▶ _Directions_: What is needed is each line of the data below that holds the string "code".
====== Source data ======
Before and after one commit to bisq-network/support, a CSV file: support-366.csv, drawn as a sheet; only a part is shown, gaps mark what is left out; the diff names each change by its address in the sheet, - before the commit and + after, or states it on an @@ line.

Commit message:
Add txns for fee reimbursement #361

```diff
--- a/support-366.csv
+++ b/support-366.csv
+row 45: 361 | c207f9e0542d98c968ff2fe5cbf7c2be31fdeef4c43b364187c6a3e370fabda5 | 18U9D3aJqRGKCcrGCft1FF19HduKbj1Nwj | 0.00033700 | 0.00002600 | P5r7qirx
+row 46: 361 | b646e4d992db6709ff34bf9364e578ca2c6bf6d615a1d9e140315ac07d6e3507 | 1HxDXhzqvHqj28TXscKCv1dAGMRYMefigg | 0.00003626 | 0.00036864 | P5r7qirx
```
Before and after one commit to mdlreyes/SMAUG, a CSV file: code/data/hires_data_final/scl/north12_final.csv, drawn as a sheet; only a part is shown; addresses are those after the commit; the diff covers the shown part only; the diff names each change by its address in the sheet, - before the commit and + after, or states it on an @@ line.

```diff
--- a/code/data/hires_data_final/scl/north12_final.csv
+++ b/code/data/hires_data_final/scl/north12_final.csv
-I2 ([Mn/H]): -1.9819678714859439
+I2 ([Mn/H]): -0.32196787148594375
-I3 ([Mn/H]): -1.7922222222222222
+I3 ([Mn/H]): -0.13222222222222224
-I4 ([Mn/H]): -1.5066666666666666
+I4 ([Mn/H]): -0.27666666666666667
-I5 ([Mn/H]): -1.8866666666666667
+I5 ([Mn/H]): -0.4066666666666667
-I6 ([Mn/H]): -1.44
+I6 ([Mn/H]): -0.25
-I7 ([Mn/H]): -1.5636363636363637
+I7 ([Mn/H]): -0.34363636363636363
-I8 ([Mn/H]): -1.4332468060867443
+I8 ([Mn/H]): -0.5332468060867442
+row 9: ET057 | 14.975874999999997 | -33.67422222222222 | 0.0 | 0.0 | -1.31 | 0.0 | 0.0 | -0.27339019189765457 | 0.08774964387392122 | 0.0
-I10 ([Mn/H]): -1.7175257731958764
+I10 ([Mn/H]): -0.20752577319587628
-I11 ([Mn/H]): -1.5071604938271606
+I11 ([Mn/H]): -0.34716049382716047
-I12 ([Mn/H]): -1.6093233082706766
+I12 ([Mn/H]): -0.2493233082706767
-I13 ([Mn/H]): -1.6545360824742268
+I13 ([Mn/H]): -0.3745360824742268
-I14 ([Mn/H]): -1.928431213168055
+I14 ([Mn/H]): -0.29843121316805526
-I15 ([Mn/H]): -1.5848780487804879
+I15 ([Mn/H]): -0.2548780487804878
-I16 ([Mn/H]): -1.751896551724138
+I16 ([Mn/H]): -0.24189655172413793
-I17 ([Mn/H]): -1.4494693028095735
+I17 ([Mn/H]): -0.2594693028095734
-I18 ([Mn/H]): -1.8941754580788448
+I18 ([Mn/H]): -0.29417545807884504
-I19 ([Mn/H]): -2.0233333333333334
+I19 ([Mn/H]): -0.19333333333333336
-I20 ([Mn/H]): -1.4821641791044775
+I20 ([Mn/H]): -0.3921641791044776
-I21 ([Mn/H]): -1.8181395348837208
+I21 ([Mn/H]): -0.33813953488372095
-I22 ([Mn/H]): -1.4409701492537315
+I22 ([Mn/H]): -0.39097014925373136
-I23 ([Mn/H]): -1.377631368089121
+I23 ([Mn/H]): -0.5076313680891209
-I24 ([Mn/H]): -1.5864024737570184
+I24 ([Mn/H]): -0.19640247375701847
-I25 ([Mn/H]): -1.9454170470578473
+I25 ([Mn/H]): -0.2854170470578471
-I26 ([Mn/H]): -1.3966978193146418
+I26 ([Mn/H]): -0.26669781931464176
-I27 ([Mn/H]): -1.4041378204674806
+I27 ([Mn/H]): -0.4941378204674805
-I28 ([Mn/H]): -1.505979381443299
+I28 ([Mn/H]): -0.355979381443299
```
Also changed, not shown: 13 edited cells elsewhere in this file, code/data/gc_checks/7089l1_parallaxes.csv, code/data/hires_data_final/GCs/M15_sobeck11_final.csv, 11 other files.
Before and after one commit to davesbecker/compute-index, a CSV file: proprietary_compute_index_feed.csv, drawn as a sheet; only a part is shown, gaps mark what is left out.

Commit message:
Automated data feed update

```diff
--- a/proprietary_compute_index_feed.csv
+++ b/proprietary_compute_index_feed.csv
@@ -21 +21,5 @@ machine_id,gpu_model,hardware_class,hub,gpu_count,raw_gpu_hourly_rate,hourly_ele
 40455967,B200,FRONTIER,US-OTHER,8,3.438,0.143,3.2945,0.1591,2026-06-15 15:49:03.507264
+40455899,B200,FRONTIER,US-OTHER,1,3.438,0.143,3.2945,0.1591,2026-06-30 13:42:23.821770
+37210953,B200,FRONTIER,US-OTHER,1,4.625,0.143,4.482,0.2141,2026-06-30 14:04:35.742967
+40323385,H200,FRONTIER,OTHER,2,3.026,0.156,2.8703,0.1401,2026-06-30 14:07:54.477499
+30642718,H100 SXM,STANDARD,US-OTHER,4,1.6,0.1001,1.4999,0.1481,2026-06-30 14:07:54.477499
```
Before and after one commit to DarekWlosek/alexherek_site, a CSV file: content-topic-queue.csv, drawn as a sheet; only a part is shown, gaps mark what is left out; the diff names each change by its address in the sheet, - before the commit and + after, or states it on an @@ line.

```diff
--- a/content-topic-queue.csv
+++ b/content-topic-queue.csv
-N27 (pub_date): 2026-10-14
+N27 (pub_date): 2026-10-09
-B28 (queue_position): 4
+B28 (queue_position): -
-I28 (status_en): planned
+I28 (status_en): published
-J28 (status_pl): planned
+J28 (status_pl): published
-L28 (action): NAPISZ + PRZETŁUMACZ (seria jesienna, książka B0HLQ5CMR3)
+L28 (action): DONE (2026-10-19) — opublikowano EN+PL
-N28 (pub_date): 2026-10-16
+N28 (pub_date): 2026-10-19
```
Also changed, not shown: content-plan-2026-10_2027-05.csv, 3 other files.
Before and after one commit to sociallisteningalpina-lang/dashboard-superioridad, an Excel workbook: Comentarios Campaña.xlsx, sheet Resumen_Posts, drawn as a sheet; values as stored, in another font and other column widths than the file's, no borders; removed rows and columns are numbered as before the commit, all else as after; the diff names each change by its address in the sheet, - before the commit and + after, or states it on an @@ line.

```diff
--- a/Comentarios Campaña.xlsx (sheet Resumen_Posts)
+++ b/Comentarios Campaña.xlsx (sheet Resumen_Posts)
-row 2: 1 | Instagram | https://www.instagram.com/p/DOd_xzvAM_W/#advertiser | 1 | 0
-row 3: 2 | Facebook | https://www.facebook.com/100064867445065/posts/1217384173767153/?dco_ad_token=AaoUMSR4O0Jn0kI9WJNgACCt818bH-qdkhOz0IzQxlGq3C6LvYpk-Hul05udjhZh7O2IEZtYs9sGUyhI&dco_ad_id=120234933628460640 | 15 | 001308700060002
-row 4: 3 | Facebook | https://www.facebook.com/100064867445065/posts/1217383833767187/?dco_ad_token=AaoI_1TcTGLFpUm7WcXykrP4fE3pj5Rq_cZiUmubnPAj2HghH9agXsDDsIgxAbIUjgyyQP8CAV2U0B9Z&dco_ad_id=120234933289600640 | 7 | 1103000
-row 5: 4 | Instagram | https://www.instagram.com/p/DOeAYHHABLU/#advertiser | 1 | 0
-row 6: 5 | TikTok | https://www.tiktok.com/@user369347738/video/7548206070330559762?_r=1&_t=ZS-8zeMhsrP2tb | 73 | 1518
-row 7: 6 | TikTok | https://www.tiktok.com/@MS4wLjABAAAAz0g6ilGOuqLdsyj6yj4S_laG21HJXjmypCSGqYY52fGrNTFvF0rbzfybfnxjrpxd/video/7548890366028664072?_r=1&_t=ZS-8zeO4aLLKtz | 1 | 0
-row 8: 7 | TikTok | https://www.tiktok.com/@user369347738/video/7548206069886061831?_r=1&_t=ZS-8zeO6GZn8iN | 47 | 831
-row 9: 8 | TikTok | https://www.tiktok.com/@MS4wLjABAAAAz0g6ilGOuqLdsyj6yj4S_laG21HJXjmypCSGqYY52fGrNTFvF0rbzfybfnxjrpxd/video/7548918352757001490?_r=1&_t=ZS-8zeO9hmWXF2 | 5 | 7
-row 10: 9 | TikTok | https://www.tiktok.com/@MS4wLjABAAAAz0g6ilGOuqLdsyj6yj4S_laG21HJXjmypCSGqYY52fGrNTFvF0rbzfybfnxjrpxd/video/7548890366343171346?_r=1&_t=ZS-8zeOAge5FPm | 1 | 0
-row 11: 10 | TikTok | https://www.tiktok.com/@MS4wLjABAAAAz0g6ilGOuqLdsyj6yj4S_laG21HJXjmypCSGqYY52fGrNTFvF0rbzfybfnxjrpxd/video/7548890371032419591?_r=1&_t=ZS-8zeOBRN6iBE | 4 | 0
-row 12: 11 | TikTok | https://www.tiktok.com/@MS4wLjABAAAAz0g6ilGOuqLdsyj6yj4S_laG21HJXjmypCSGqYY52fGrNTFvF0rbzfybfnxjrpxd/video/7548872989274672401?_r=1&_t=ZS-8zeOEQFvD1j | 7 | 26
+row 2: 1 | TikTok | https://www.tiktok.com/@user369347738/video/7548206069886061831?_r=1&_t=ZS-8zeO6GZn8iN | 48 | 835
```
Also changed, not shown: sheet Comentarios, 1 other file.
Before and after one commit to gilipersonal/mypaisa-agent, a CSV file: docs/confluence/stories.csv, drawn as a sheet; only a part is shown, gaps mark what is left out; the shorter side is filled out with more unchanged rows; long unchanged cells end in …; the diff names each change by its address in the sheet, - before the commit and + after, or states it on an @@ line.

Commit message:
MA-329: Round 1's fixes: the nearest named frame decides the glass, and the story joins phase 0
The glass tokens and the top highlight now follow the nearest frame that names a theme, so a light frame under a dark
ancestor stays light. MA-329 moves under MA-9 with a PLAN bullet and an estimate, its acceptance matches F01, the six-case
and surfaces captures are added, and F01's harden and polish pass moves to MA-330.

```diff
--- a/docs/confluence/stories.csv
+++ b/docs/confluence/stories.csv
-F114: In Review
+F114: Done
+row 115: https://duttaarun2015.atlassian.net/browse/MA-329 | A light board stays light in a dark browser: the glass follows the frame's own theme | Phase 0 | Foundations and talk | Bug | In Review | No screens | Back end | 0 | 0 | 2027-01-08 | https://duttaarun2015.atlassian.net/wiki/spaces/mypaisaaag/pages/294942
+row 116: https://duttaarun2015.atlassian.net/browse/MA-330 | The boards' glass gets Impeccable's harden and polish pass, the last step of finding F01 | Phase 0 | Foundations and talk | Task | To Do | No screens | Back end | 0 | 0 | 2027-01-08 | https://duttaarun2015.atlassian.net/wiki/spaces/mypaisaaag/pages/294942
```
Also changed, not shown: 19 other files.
======
▶ _Written response_:
Before and after one commit to mdlreyes/SMAUG, a CSV file: code/data/hires_data_final/scl/north12_final.csv, drawn as a sheet; only a part is shown; addresses are those after the commit; the diff covers the shown part only; the diff names each change by its address in the sheet, - before the commit and + after, or states it on an @@ line.
--- a/code/data/hires_data_final/scl/north12_final.csv
+++ b/code/data/hires_data_final/scl/north12_final.csv
Also changed, not shown: 13 edited cells elsewhere in this file, code/data/gc_checks/7089l1_parallaxes.csv, code/data/hires_data_final/GCs/M15_sobeck11_final.csv, 11 other files.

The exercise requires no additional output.